Mr BUTLER (Port Adelaide) (14:59): My
question is to the Prime Minister. The Melbourne Energy Institute has found
that his plan to build new coal-fired power stations would cost $62 billion.
Given that this cost would have to be passed on to households, will the Prime
Minister confirm the cost of his coal plan announced at the National Press Club
as $62 billion?
Mr FRYDENBERG (Kooyong—Minister for the Environment
and Energy) (15:00): It is funny—I can just say that we on this side are
not the only ones in this House who actually believe in clean coal. Listen to
this quote from the member for Grayndler, who said in this place:
One count was the Prime Minister suggesting that somehow I did not
support clean coal technology. If he cares to check my website, he will see at
least 73 speeches and press releases referring to support for clean coal
technology, including me as the major speaker at the clean coal conference, …
That is the alternative
Leader of the Opposition!
Now listen: we
understand on this side of the House that you need to be technology neutral. As
the Prime Minister has outlined, Australia is the largest coal exporter in the
world. Our coal is low in sulphur and low in ash. What we have seen right
throughout Asia is more than 700 of these high-efficiency low-emission power
stations. So we are absolutely serious about investigating the cost of doing
this in Australia. We understand that we have 24 coal-fired power stations, all
of which they wanted to close when they joined with the Greens to pass a motion
in the Senate to encourage the closure of coal-fired power stations.
Mr Thistlethwaite: What does your plan cost? Why
can't you answer it?
Mr FRYDENBERG: So we are absolutely serious

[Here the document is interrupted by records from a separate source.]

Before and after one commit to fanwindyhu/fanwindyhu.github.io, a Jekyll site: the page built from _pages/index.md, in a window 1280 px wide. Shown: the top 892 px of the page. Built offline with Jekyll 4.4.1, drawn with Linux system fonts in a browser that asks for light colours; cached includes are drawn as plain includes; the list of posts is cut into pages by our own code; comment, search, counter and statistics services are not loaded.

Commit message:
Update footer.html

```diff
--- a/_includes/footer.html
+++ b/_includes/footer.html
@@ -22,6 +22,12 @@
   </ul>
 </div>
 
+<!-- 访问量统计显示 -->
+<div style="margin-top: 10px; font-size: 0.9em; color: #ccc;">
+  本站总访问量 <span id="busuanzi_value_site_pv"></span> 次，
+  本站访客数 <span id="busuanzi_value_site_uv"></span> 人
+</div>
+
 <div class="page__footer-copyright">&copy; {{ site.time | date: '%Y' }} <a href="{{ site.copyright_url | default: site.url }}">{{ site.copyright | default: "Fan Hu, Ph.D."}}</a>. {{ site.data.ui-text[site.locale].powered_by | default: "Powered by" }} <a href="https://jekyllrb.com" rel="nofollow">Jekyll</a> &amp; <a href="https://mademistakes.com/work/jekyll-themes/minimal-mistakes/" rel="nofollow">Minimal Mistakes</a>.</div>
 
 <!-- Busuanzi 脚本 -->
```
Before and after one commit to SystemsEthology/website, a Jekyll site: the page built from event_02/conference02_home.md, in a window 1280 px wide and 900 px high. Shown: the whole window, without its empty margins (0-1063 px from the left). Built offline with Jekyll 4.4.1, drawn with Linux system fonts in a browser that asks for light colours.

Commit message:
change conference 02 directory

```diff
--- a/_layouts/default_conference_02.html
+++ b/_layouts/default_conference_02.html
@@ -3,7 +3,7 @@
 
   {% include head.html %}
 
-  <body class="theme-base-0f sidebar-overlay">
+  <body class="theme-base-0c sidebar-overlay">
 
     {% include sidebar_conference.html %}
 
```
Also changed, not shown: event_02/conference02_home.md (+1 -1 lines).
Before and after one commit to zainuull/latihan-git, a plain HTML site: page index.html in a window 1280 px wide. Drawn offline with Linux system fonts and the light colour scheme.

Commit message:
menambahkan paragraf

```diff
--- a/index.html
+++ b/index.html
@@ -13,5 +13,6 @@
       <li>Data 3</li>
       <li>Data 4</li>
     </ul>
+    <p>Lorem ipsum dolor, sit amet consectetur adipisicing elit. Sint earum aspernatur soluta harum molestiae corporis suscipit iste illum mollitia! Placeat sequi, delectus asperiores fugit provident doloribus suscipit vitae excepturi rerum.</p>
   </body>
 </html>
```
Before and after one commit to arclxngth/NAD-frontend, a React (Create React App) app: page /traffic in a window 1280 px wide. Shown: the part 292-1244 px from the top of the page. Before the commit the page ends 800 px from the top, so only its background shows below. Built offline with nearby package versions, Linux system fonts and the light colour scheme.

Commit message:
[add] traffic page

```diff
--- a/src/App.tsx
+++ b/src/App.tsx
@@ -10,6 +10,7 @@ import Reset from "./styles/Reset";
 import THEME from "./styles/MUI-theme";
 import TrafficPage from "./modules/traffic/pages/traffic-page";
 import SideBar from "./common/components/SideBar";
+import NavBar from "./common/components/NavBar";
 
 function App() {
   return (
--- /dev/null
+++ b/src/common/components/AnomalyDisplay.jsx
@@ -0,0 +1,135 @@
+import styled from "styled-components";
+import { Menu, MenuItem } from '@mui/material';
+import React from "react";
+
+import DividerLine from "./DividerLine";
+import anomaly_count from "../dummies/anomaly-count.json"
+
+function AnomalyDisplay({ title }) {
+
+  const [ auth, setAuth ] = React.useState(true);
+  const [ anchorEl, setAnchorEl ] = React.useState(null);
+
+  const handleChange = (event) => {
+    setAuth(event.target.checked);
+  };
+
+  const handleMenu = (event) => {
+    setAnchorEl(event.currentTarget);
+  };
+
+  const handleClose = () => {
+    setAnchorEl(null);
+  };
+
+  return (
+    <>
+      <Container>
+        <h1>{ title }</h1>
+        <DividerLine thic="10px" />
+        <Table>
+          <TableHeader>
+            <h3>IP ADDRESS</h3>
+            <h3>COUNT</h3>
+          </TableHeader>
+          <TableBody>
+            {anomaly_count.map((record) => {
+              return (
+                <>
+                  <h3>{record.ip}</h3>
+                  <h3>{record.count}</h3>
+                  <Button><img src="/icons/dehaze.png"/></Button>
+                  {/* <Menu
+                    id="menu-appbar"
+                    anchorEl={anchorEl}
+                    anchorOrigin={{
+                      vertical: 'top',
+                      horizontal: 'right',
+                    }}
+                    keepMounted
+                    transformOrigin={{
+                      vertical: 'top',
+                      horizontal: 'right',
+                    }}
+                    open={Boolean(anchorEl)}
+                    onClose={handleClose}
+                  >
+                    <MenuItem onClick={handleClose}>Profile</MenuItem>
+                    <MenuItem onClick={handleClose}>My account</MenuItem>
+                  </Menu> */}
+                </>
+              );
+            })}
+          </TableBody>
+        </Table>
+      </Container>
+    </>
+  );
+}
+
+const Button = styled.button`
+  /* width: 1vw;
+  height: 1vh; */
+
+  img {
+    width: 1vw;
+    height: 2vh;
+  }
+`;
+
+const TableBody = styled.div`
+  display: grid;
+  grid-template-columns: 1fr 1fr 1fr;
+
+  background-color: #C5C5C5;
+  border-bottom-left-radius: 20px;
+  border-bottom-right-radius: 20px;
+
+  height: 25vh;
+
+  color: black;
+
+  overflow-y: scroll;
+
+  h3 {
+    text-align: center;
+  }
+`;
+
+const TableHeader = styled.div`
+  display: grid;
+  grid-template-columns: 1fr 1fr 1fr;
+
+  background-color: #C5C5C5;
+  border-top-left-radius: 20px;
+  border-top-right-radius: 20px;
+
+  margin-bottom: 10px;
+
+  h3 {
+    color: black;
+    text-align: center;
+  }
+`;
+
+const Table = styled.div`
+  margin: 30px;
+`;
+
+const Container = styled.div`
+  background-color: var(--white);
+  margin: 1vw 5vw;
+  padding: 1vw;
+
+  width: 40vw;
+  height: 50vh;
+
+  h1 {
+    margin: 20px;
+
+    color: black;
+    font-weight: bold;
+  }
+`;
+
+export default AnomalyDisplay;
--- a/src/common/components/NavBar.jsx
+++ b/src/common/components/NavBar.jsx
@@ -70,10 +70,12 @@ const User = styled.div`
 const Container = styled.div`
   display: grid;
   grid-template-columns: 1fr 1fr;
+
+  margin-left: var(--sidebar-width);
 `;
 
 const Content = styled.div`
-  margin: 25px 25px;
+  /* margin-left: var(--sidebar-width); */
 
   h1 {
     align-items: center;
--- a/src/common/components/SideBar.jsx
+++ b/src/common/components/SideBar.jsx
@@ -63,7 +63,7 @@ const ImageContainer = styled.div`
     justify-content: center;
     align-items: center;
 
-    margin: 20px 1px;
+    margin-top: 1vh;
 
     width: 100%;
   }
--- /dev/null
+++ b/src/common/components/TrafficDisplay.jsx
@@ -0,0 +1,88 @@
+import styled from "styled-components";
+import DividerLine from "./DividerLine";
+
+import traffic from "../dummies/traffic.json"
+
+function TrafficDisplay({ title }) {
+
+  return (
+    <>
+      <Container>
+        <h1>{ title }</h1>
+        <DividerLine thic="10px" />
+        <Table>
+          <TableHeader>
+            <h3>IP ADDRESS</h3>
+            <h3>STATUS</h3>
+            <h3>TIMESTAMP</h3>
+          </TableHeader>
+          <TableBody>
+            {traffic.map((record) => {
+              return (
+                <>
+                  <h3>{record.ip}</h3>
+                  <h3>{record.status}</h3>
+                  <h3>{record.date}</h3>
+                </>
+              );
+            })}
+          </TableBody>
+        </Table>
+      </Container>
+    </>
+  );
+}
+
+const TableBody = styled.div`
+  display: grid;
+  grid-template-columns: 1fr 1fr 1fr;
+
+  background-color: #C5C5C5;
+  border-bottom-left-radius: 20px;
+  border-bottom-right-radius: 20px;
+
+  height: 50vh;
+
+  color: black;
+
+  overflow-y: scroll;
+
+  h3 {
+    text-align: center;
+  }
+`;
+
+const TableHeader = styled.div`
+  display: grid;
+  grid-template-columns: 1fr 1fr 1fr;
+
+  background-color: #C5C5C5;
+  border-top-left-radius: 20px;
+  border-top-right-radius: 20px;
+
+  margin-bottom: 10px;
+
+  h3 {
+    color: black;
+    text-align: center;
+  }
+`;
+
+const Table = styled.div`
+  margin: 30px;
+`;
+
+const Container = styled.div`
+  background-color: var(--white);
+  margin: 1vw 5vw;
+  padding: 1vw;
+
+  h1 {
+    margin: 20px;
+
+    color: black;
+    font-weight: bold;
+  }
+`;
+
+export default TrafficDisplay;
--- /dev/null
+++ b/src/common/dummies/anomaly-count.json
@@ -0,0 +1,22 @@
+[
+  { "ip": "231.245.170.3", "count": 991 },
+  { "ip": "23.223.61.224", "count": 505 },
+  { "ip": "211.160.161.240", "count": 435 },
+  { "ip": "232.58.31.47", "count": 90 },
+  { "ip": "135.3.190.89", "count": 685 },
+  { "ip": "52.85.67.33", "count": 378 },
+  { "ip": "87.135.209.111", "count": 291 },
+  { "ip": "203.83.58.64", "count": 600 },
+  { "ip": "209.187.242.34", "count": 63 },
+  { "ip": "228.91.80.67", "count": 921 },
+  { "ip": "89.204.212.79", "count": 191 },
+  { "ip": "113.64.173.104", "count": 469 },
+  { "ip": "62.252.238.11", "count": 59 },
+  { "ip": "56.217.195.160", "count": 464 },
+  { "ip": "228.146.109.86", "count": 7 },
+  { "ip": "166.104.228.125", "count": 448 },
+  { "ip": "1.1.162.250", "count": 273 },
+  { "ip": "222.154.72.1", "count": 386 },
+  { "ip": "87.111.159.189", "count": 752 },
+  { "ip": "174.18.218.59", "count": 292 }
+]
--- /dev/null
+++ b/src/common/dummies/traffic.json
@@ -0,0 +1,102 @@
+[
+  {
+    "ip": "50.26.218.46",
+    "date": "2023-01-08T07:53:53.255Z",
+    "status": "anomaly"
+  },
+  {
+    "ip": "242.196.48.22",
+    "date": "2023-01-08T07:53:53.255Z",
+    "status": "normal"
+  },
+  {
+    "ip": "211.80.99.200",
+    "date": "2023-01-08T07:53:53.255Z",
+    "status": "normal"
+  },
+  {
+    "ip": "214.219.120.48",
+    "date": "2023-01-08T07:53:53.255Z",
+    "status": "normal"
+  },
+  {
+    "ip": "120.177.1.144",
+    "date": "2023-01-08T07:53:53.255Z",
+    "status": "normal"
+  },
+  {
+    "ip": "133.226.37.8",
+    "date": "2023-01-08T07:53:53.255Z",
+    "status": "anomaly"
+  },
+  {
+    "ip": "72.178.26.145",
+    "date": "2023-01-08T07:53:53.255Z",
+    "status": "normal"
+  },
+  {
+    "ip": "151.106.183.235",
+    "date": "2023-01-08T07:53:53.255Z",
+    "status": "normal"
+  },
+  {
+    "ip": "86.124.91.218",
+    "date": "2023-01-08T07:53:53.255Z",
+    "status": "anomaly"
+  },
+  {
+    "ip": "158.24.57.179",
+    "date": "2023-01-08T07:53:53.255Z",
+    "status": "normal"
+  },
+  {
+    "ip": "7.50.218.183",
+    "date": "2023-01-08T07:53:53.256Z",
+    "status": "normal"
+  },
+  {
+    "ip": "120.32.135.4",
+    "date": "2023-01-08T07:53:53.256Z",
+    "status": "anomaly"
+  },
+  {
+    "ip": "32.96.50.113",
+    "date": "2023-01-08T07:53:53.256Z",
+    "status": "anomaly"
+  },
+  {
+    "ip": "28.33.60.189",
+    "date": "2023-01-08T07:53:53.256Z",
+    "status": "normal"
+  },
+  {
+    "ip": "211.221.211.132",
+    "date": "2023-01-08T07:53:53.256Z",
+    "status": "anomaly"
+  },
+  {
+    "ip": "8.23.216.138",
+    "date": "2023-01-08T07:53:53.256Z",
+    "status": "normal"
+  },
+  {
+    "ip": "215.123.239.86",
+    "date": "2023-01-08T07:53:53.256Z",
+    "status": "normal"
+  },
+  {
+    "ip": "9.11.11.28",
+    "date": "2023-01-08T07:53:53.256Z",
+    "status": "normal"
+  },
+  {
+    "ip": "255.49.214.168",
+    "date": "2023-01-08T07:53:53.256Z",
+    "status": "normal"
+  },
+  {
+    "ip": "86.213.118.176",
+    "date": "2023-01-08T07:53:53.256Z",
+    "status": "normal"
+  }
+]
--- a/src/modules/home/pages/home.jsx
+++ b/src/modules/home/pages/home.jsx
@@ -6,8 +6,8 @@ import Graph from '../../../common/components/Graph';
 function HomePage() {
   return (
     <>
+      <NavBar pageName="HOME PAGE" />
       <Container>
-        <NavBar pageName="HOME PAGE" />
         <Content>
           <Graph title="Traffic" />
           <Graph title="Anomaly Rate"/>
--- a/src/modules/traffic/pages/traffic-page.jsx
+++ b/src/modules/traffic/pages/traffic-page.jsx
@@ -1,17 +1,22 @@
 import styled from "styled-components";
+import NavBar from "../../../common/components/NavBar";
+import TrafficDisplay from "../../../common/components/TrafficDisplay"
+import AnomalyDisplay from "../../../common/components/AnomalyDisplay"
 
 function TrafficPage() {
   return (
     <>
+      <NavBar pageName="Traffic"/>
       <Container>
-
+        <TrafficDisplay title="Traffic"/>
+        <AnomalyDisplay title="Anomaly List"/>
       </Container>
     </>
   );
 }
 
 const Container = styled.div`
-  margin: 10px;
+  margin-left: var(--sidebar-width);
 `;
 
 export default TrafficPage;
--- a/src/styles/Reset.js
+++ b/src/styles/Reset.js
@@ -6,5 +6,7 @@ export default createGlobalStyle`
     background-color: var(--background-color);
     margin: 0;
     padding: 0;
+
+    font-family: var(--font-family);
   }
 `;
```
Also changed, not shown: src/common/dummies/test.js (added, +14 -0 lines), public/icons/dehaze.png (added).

about clean coal technology.
This is what the
Chief Scientist of Australia, Dr Alan Finkel, said about clean coal technology:
…- existing coal and new coal – with CCS [carbon capture and storage] is
a very legitimate low emissions technology.
We are absolutely serious
about maintaining baseload power in the system. Those opposite have a 50 per
cent renewable energy target for which they do know what the cost is and they
do not know what the implications on the network are—and they do not even know
what it is called!
We on this side of
the House have a much different policy—we are technology neutral when it comes
to our policies. We will not go down the path of an emissions intensity scheme
and we are not going down the path of closing coal-fired power stations. We are
not going down the path of a 45 per cent emissions reduction target and we are
not going down the path of a 50 per cent renewable energy target.
Mr Thistlethwaite: You can't answer it!
Mr FRYDENBERG: We are serious about investigating
clean coal technology.
I will just
finish: the CO2 Cooperative Research Centre in Melbourne looked at the
levelised cost of a new coal-fired power station and found that it could
actually be cheaper than gas and wind.
The SPEAKER: The only reason I have not asked
the member of the Kingsford Smith to leave the chamber—he knows he has been
interjecting and I have asked him a couple of times to cease interjecting—is
that he is not a serial offender in that regard. But he will not interject
again for the rest of question time.